A new website 14 years in the making celebrates Lancaster County’s  “special” trees.

“Tree Treasures of Lancaster County” (lancastercountytrees.org) has 126 entries submitted by the public and by acknowledged tree nut Len Eiserer of Millersville.

It’s not just a compendium of the tallest, widest and oldest trees in the county, though those are there.

You’ll also find:

— Rare trees, like the Franklin tree, found on the campus of Franklin & Marshall College, that has been extinct in the wild since the early 1900s.

Special trees

An odd weeping willow tree at 669 Custer Ave. in New Holland.

— Unusual trees, like the bizarre three-legged weeping willow near New Holland, or the dogwood on Rohrerstown Road in East Hempfield Township that sports both pink and white blossoms in the spring.

special  trees

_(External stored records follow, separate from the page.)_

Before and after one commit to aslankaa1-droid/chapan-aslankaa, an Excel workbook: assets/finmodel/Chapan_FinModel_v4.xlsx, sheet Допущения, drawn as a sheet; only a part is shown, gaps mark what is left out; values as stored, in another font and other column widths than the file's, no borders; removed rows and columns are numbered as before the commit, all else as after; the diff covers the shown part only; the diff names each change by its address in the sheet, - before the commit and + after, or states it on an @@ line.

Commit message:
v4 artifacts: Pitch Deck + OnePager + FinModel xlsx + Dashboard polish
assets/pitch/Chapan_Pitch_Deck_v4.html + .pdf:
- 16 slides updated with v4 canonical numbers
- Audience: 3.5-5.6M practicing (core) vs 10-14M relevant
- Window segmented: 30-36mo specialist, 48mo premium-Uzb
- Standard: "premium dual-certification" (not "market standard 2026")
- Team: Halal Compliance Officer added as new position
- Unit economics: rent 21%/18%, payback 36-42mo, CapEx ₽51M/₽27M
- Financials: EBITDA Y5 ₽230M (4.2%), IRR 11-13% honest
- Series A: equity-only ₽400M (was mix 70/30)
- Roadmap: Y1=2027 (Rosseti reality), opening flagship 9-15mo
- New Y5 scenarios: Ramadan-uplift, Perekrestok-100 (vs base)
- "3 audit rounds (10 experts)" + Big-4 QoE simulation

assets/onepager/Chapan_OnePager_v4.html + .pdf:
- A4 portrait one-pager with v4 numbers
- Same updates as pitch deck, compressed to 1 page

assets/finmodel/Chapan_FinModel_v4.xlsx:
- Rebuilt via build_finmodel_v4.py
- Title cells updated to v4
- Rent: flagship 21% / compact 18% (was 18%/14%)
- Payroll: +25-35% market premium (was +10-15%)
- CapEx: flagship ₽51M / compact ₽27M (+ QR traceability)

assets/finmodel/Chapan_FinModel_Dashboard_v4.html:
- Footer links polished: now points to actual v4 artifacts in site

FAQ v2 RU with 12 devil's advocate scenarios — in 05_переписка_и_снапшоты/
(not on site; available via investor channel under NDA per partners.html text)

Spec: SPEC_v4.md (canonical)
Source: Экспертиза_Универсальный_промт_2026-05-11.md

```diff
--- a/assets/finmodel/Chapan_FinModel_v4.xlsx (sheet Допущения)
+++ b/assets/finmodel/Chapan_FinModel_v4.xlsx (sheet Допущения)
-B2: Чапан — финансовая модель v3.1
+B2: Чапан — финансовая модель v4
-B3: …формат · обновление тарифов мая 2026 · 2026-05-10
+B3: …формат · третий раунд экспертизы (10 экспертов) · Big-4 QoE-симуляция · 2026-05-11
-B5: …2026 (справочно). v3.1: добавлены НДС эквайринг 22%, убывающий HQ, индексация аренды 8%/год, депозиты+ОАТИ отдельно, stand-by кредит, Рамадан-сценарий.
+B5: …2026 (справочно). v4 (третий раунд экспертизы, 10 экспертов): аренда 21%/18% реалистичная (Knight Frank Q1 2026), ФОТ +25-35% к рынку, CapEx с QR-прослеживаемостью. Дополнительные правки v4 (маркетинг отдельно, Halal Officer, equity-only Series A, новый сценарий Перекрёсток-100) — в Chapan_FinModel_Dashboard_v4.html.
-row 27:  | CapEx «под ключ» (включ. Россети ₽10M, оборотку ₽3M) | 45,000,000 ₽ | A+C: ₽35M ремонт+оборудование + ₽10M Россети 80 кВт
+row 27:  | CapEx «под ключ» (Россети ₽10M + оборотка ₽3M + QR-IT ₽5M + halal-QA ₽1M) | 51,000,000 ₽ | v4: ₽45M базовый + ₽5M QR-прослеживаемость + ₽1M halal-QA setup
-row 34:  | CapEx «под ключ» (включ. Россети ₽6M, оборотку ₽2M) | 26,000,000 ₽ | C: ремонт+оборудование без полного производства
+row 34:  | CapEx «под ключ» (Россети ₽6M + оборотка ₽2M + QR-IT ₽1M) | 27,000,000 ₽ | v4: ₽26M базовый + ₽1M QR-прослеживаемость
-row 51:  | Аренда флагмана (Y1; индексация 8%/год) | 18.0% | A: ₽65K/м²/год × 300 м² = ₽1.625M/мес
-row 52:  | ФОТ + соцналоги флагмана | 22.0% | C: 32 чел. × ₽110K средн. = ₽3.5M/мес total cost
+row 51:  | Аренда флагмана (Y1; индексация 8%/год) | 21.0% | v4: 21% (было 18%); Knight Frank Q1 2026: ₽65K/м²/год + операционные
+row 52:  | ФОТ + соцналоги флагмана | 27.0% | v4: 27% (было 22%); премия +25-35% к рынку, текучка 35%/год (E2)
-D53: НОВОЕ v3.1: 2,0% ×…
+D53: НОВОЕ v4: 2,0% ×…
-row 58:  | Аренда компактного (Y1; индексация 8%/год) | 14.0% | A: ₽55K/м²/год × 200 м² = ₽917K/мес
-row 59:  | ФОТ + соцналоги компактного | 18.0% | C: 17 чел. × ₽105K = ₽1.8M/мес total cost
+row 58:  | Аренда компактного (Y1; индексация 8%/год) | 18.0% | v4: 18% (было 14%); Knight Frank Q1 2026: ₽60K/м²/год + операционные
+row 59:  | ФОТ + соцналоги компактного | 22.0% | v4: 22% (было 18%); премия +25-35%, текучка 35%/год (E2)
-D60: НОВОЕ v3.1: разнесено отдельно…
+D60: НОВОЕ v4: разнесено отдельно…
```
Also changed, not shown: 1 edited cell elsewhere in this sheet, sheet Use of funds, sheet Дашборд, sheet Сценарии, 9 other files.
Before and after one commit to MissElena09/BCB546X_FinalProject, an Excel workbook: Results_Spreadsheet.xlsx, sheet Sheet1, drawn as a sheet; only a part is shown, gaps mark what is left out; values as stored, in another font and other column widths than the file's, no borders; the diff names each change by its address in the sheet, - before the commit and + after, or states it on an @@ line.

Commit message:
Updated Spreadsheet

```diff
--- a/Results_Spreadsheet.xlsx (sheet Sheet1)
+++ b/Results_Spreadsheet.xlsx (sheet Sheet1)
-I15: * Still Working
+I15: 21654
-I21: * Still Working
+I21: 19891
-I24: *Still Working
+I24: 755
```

A dogwood tree on Rohrerstown Road that blooms both pink and white in spring.

— Historic trees, like the three bald cypress trees along a road in Willow Street that a resident brought back from the Louisiana Pavilion at the 1893 Chicago World’s Fair.

Or the 268 oak trees in Veterans Grove at the Masonic Village in Elizabethtown, planted in 1920 to commemorate Pennsylvania Masons who died in World War I.

— Cemetery trees — trees that were special when alive but now are gone, such as the Witness Tree at Donegal Presbyterian Church or the old English elm near President James Buchanan’s grave in Lancaster that was the state’s champion for the species until it succumbed to Dutch Elm Disease in 2006.

English settlers likely carried the tree or seeds over on a ship  and planted a sapling just 6 years after Lancaster was settled in 1718. Furniture is still made from its hulking trunk and sprawling limbs.

Fascinating factoids

You’ll find interesting tidbits of information like this as part of the descriptions of each of the trees in the collection.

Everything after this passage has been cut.